The young Fonseca, who is someone who creates fictions about archives, masks and ruins, that is to say, someone who knows how to create other ways of thinking, and who is also usually a brilliant and obstinate explorer of abysses, has become one of my favourite writers.
Enrique Vila-Matas
He makes his own the voice of the great metaphysicians of postmodern fiction. His Delphic, conspiratorial aura recalls the paranoid brilliance of Don DeLillo, the cosmopolitan dread of Roberto Bolaño and the imaginative elasticity of Ricardo Piglia.
Dustin Illingworth, New York Times Book Review

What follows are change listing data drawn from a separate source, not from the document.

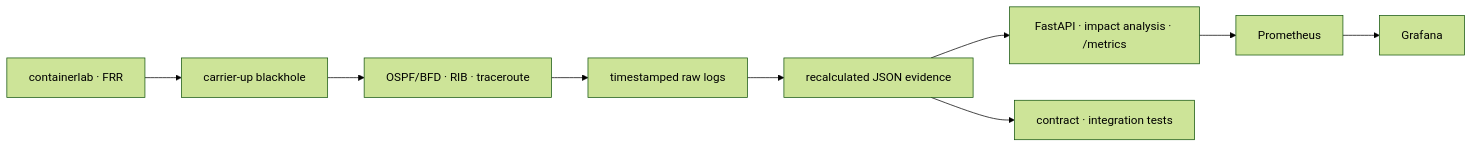
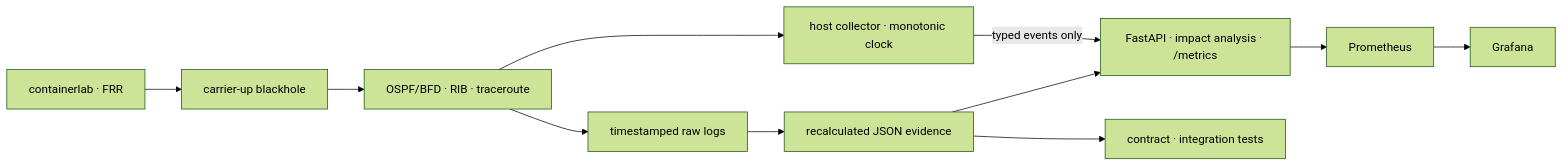
One commit to teriyakki-jin/telconet-sentinel changed the diagram in README.md. Above: the diagram before and after it, drawn with Mermaid (forest theme). The commit also changed other lines of this file and 14 other files, not shown here.

First line of the commit message:
feat: add live convergence timeline and containerlab E2E (#7)

````diff
--- a/README.md
+++ b/README.md
@@ -46,11 +47,13 @@
 ```mermaid
 flowchart LR
     LAB["containerlab · FRR"] --> FAULT["carrier-up blackhole"]
     FAULT --> STATE["OSPF/BFD · RIB · traceroute"]
     STATE --> RAW["timestamped raw logs"]
+    STATE --> COLLECTOR["host collector · monotonic clock"]
+    COLLECTOR -->|"typed events only"| API
     RAW --> JSON["recalculated JSON evidence"]
     JSON --> API["FastAPI · impact analysis · /metrics"]
     API --> PROM["Prometheus"]
     PROM --> GRAFANA["Grafana"]
     JSON --> TEST["contract · integration tests"]
 ```
````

Fonseca conceives of fiction writing as a Borgesian garden of forking paths
El periodico
The writing is meticulous, precise, nuanced when necessary, always attentive to the novel's changes of pace
El País
A brilliant enquiry into the archive of memory
El mundo